• Gilead Sciences Inc., of Foster City, Calif., said its board approved a 2-for-1 split of the company's outstanding common stock. Stockholders of record as of the close of business May 24 will receive a stock dividend of one additional share of common stock for every share they own. Based on the total number of shares of common stock outstanding as of March 31, the stock split will increase the total number of shares of common stock outstanding to about 931 million.

• iCeutica Inc., of Philadelphia, signed a binding agreement with Copenhagen, Denmark-based Nordic Biotech, a venture capital group, to establish a new company known as Spree Pharma A/S. The agreement enables Spree to leverage iCeutica's Encapsulated Organic Nanoparticle platform to reformulate a number of compounds for launch and marketing by Spree Pharma.

• Millenium Biologix Corp., of Kingston, Ontario, said it received an order from the Ontario Superior Court of Justice appointing Ernst & Young Inc. as receiver over certain of the company's assets, and authorizing the receiver to effect the sale of its resorbable synthetic bone graft substitute technology, SkeliteO, in accordance with a previously announced agreement. All members of the board and senior management have resigned.

• NovaThera Ltd., of Cambridge, UK, and Gamida Cell Ltd., of Jerusalem, formed a partnership to pool technology and expertise with the clinical team at Papworth Hospital to develop cell therapeutics for lung repair and regeneration. The Papworth team will clinically test populations of cord blood-derived stem cells expanded by Gamida's technologies and produced using NovaThera's bioprocessor technology for the manufacture of stem cells.

• NuGEN Technologies Inc., of San Carlos, Calif., and bioMerieux, of Paris, entered a deal to cross-license intellectual property, as well as a supply agreement for NuGEN's WT-Ovation RNA Amplification System. The deal gives bioMerieux nonexclusive rights to specific NuGEN amplification technologies, which will be used in in vitro diagnostic tests. NuGEN gained access to bioMerieux linear amplification technologies using chimeric primers. They plan to integrate technologies to develop an automatable microarray-based assay for cancer. Financial terms of the agreement were not disclosed.

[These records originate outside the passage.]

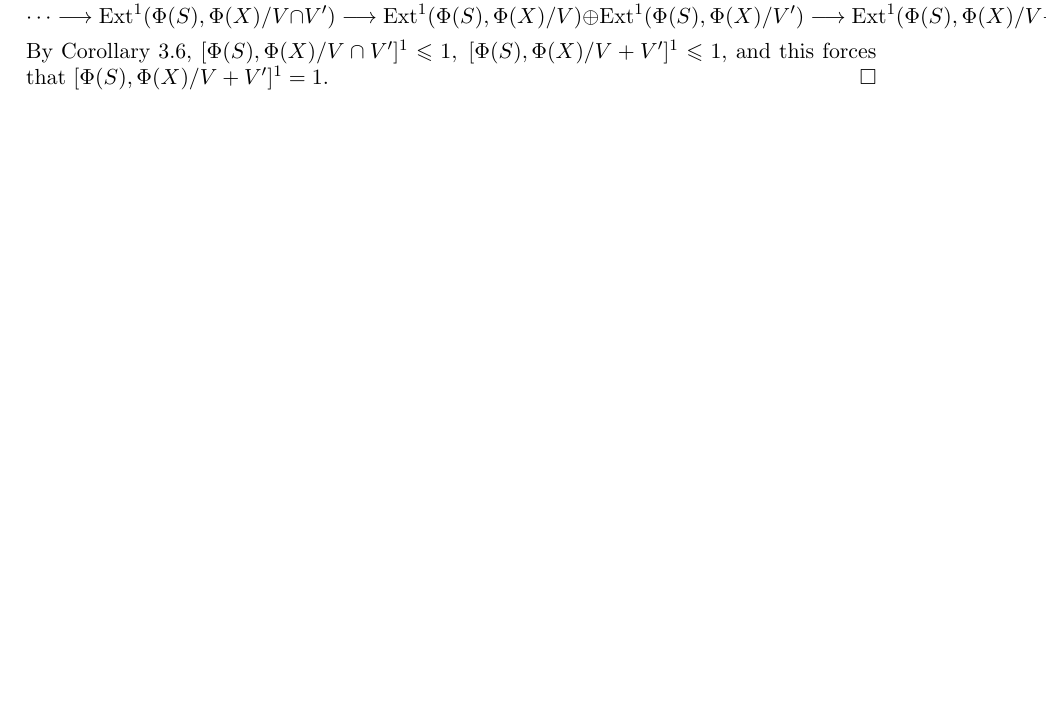
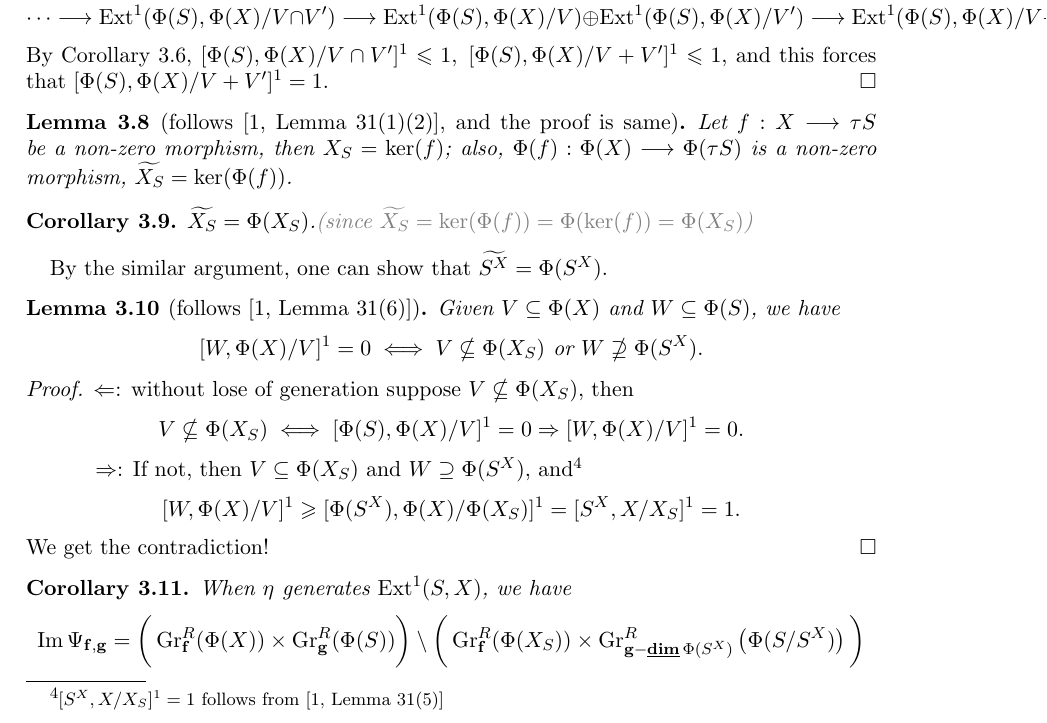
Before and after one commit to ramified/affine-pavings-of-flag-quiver-varieties, a LaTeX paper (affinepaving.tex): part of page 5 of 5 before the commit and part of page 5 of 6 after it, cut so that both start at the same text, the shorter picture padded with empty space. Compiled offline with pdfLaTeX.

Commit message:
finish description of $\Img \Psi$

```diff
--- a/affinepaving.tex
+++ b/affinepaving.tex
@@ -312,7 +312,30 @@ we get the LES
 $$\cdots\longrightarrow \Ext^1(\Phi(S),\Phi(X)/V\cap V') \longrightarrow \Ext^1(\Phi(S),\Phi(X)/V) \oplus \Ext^1(\Phi(S),\Phi(X)/V') \longrightarrow \Ext^1(\Phi(S),\Phi(X)/V+V') \longrightarrow\cdots$$
 By Corollary \ref{cor:0or1}, $[\Phi(S),\Phi(X)/V\cap V']^1\leqslant 1, \; [\Phi(S),\Phi(X)/V+V']^1\leqslant 1$, and this forces that $[\Phi(S),\Phi(X)/V+V']^1= 1$.
 \end{proof}
+\begin{lemma}[follows {\cite[Lemma 31(1)(2)]{irelli2019cell}}, and the proof is same]
 
+Let $f:X \longrightarrow \tau S$ be a non-zero morphism, then $X_S=\ker (f)$; also, $\Phi(f): \Phi(X) \longrightarrow \Phi(\tau S)$ is a non-zero morphism, $\widetilde{X_S}=\ker (\Phi(f))$.
+\end{lemma}
+\begin{corollary}
+	$\widetilde{X_S}=\Phi(X_S)$.\textcolor{gray}{(since $\widetilde{X_S}=\ker (\Phi(f))=\Phi(\ker(f))=\Phi(X_S)$)}
+\end{corollary}
+By the similar argument, one can show that $\widetilde{S^X}=\Phi(S^X)$.
+\begin{lemma}[follows {\cite[Lemma 31(6)]{irelli2019cell}}]
+Given $V \subseteq \Phi(X)$ and $W \subseteq \Phi(S)$, we have
+$$[W,\Phi(X)/V]^1=0 \iff V \nsubseteq \Phi(X_S) \text{ or }W \nsupseteq \Phi(S^X).$$
+\end{lemma}
+\begin{proof}
+$\Leftarrow$: without lose of generation suppose $V \nsubseteq \Phi(X_S)$, then
+$$V \nsubseteq \Phi(X_S) \iff [\Phi(S),\Phi(X)/V ]^1=0 \Rightarrow  [W,\Phi(X)/V ]^1=0.$$
+
+\hspace{0.8cm}$\Rightarrow$: If not, then $V \subseteq \Phi(X_S) \text{ and }W \supseteq \Phi(S^X)$, and\footnote{$[S^X,X/X_S]^1=1$ follows from \cite[Lemma 31(5)]{irelli2019cell}}
+$$[W,\Phi(X)/V]^1 \geqslant [\Phi(S^X),\Phi(X)/\Phi(X_S)]^1 =[S^X,X/X_S]^1=1.$$
+We get the contradiction!
+\end{proof}
+\begin{corollary}
+When $\eta$ generates $\Ext^1(S,X)$, we have
+	$$\Img \Psi_{\dimvec{f},\dimvec{g}} = \bigg(\Grr_{\dimvec{f}}(\Phi(X)) \times \Grr_{\dimvec{g}}(\Phi(S)) \bigg) \setminus \bigg(\Grr_{\dimvec{f}}(\Phi(X_S)) \times \Grr_{\dimvec{g}-\dimv \Phi(S^X)}\left(\Phi(S/S^X)\right) \bigg)$$
+\end{corollary}
 %%%%%%%%%%%%%%%%%%%%%%%%%%%%%%%%%%%%%%%%%%%%%%%%%%%%%%%%%%%%%%%%%%%%%%%%%%
 
 \section{Application: Dynkin Case}
```
Also changed, not shown: affinepaving.pdf, affinepaving.tex (5 more changed lines), 4 other files.
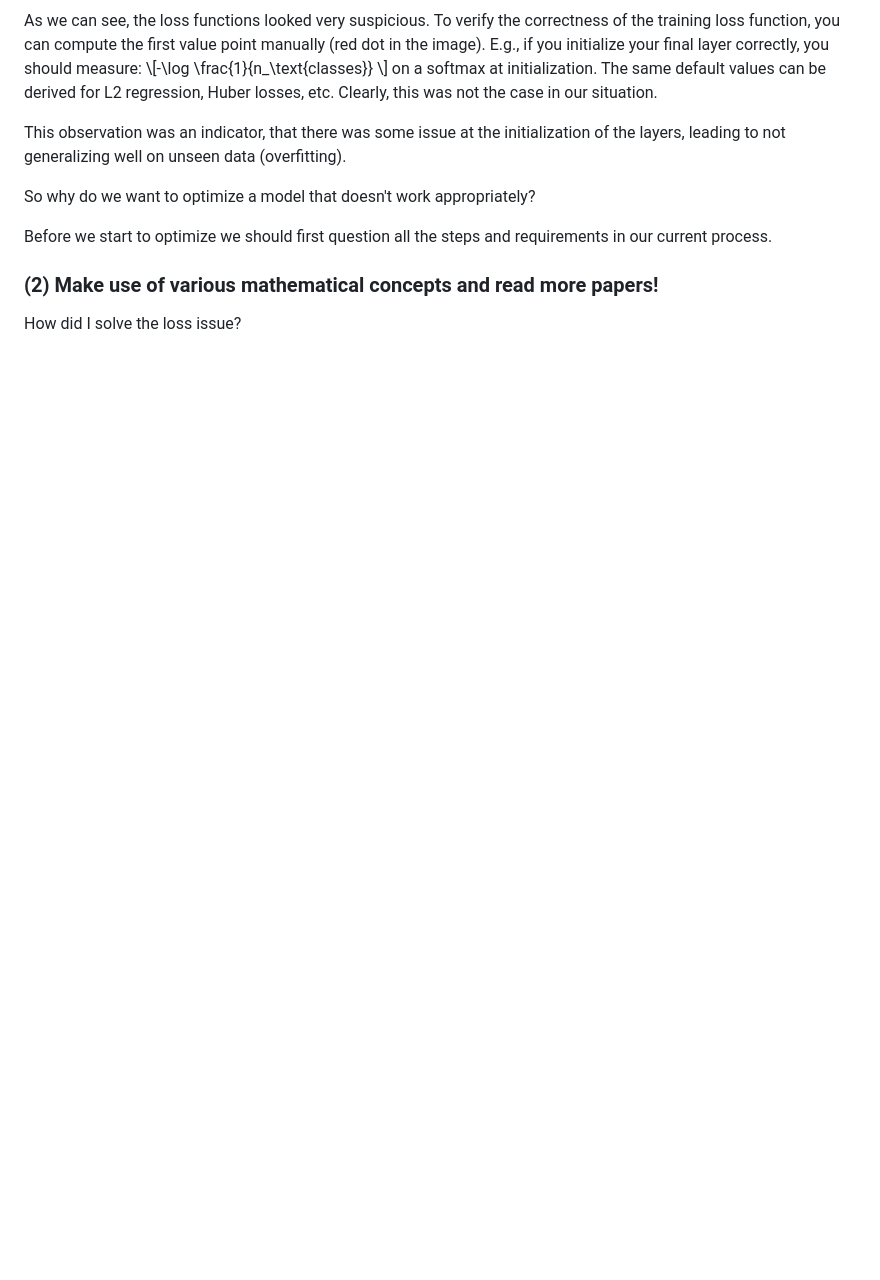
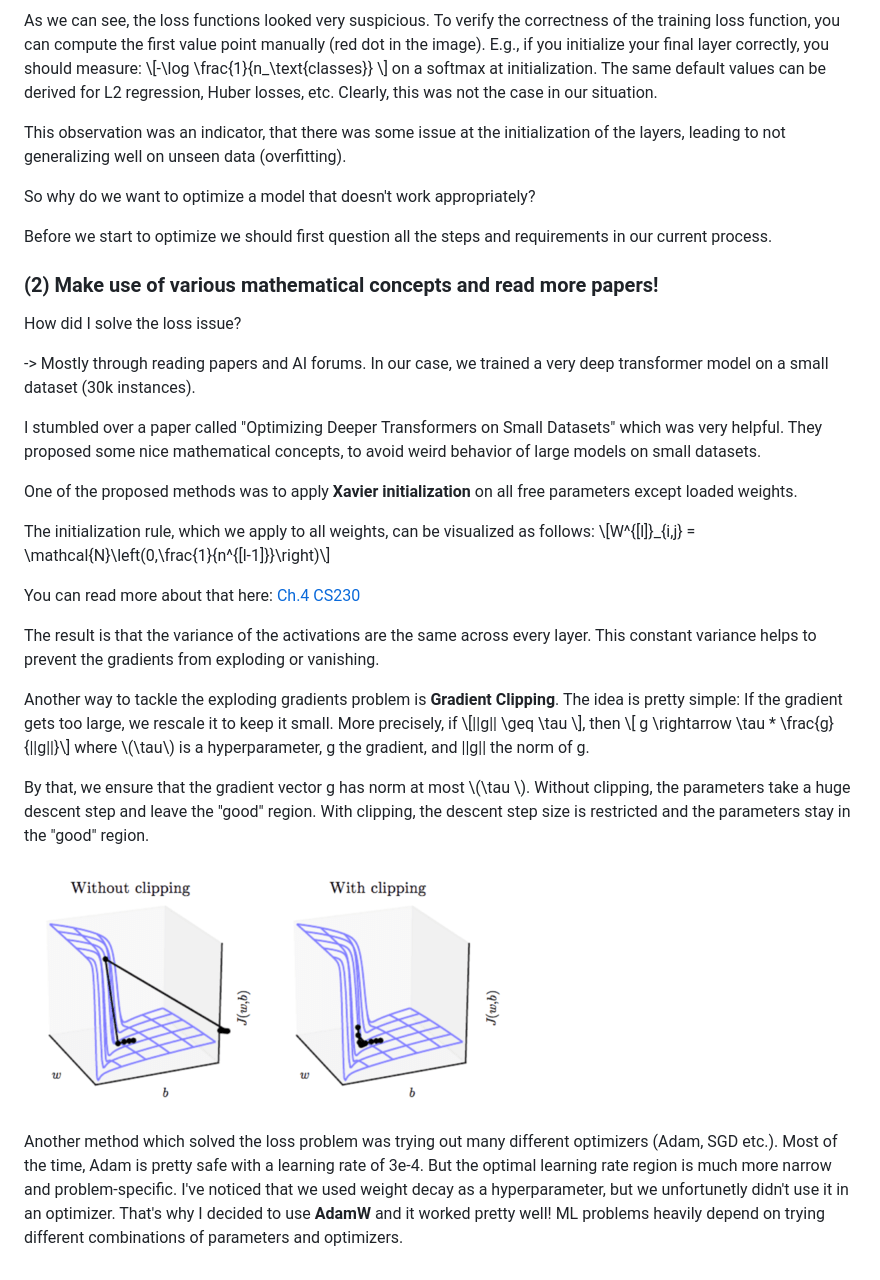
Before and after one commit to makarwu/maki.io, a Markdown page: blog/blog-post-1.md, the part around the change. Drawn GitHub-style; pictures changed too: assets/gclipping.png (added); blank space fills up the shorter version.

Commit message:
updated blog

```diff
--- a/blog/blog-post-1.md
+++ b/blog/blog-post-1.md
@@ -23,3 +23,25 @@ Before we start to optimize we should first question all the steps and requireme
 ### (2) Make use of various mathematical concepts and read more papers!
 
 How did I solve the loss issue?
+
+-> Mostly through reading papers and AI forums. In our case, we trained a very deep transformer model on a small dataset (30k instances).
+
+I stumbled over a paper called "Optimizing Deeper Transformers on Small Datasets" which was very helpful. They proposed some nice mathematical concepts, to avoid weird behavior of large models on small datasets.
+
+One of the proposed methods was to apply **Xavier initialization** on all free parameters except loaded weights.
+
+The initialization rule, which we apply to all weights, can be visualized as follows: \\[W^{[l]}\_{i,j} = \mathcal{N}\left(0,\frac{1}{n^{[l-1]}}\right)\\]
+
+You can read more about that here: [Ch.4 CS230](https://cs230.stanford.edu/section/4/)
+
+The result is that the variance of the activations are the same across every layer. This constant variance helps to prevent the gradients from exploding or vanishing.
+
+Another way to tackle the exploding gradients problem is **Gradient Clipping**. The idea is pretty simple: If the gradient gets too large, we rescale it to keep it small. More precisely, if \\[||g|| \geq \tau \\], then
+\\[ g \rightarrow \tau * \frac{g}{||g||}\\]
+where \\(\tau\\) is a hyperparameter, g the gradient, and ||g|| the norm of g.
+
+By that, we ensure that the gradient vector g has norm at most \\(\tau \\). Without clipping, the parameters take a huge descent step and leave the "good" region. With clipping, the descent step size is restricted and the parameters stay in the "good" region.
+
+![](/assets/gclipping.png)
+
+Another method which solved the loss problem was trying out many different optimizers (Adam, SGD etc.). Most of the time, Adam is pretty safe with a learning rate of 3e-4. But the optimal learning rate region is much more narrow and problem-specific. I've noticed that we used weight decay as a hyperparameter, but we unfortunetly didn't use it in an optimizer. That's why I decided to use **AdamW** and it worked pretty well! ML problems heavily depend on trying different combinations of parameters and optimizers.
```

• Oxis International Inc., of Montvale, N.J., said its lead antioxidant compound, L-ergothioneine (ERGO), showed positive results in preserving function of sperm cells undergoing freezing and thawing. ERGO increased sperm cell viability by 15 percent to 20 percent in preclinical and clinical studies as measured by total and progressive motility, when added to known cell extender preservatives in general use in the fertility field. ERGO is a naturally occurring antioxidant that is abundant in most plants and animals, but cannot be synthesized by humans and therefore is available only from dietary sources.

• Somaxon Pharmaceuticals Inc., of San Diego, said the FDA wants results from the company's ongoing 26-week transgenic mouse carcinogenicity study of Silenor (doxepin) for insomnia included as part of the initial new drug application submission. The request may result in the company delaying its initial NDA submission until the first quarter of 2008, Somaxon said. The company's stock (NASDAQ:SOMX) closed Wednesday at $15.97, down $2.03, or 11.3 percent.

No Comments